**Detected change data**
◆ ◆ ◆
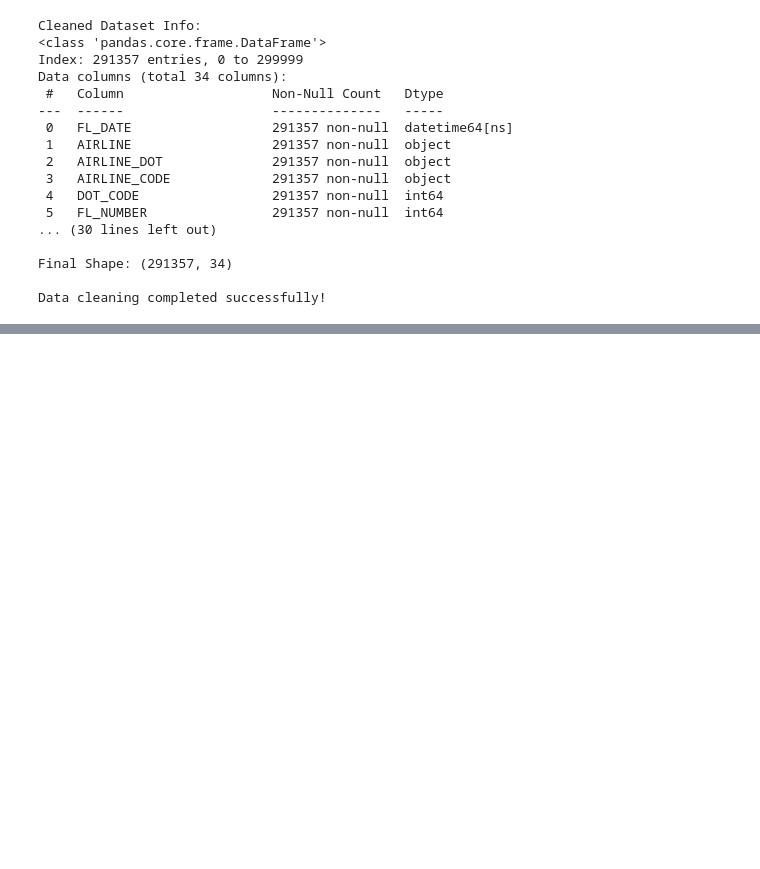
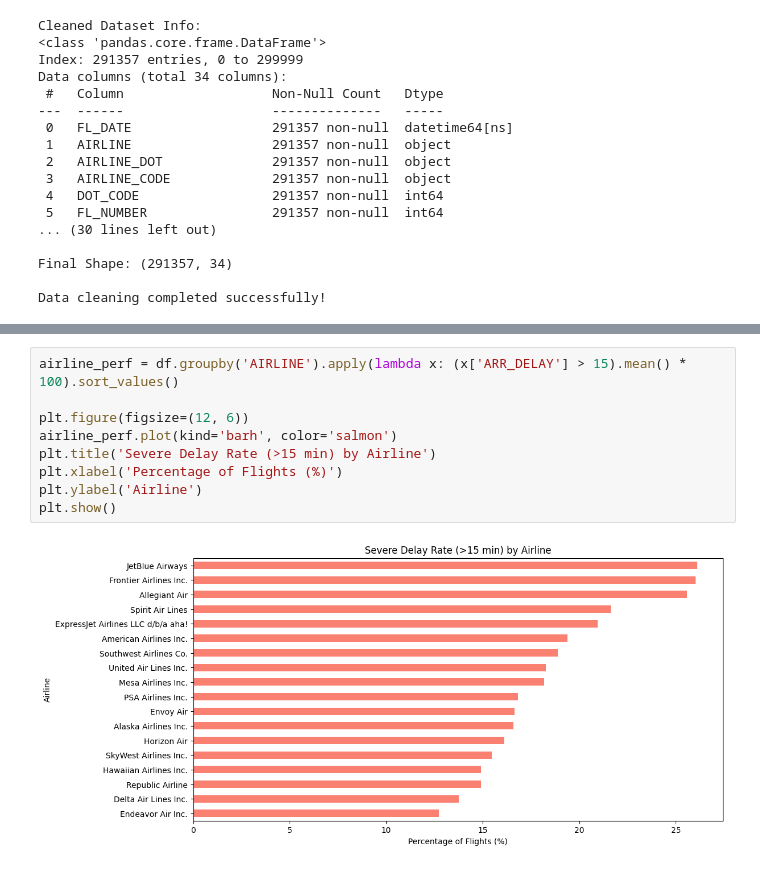
Before and after one commit to Nadaebx/flight-delay-analytics, a Jupyter notebook: flight-delay-analytics/notebooks/flight_analysis.ipynb, the cells around one changed output, grey strips where cells are left out. Drawn from its saved outputs; the diff is of its cells as text; blank space fills up the shorter version.

```diff
--- a/flight-delay-analytics/notebooks/flight_analysis.ipynb
+++ b/flight-delay-analytics/notebooks/flight_analysis.ipynb
@@ -151,0 +206,11 @@ Data cleaning completed successfully!
+# %%
+airline_perf = df.groupby('AIRLINE').apply(lambda x: (x['ARR_DELAY'] > 15).mean() * 100).sort_values()
+
+plt.figure(figsize=(12, 6))
+airline_perf.plot(kind='barh', color='salmon')
+plt.title('Severe Delay Rate (>15 min) by Airline')
+plt.xlabel('Percentage of Flights (%)')
+plt.ylabel('Airline')
+plt.show()
+# %% [output]
+[figure, added]
```
Also changed, not shown: parts of 11 cells of this notebook, 2 other files.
◆ ◆ ◆
**Description of the task**
Within the records above, tally the lines that contain "cells". Give the total and nothing more.

**Response area**
2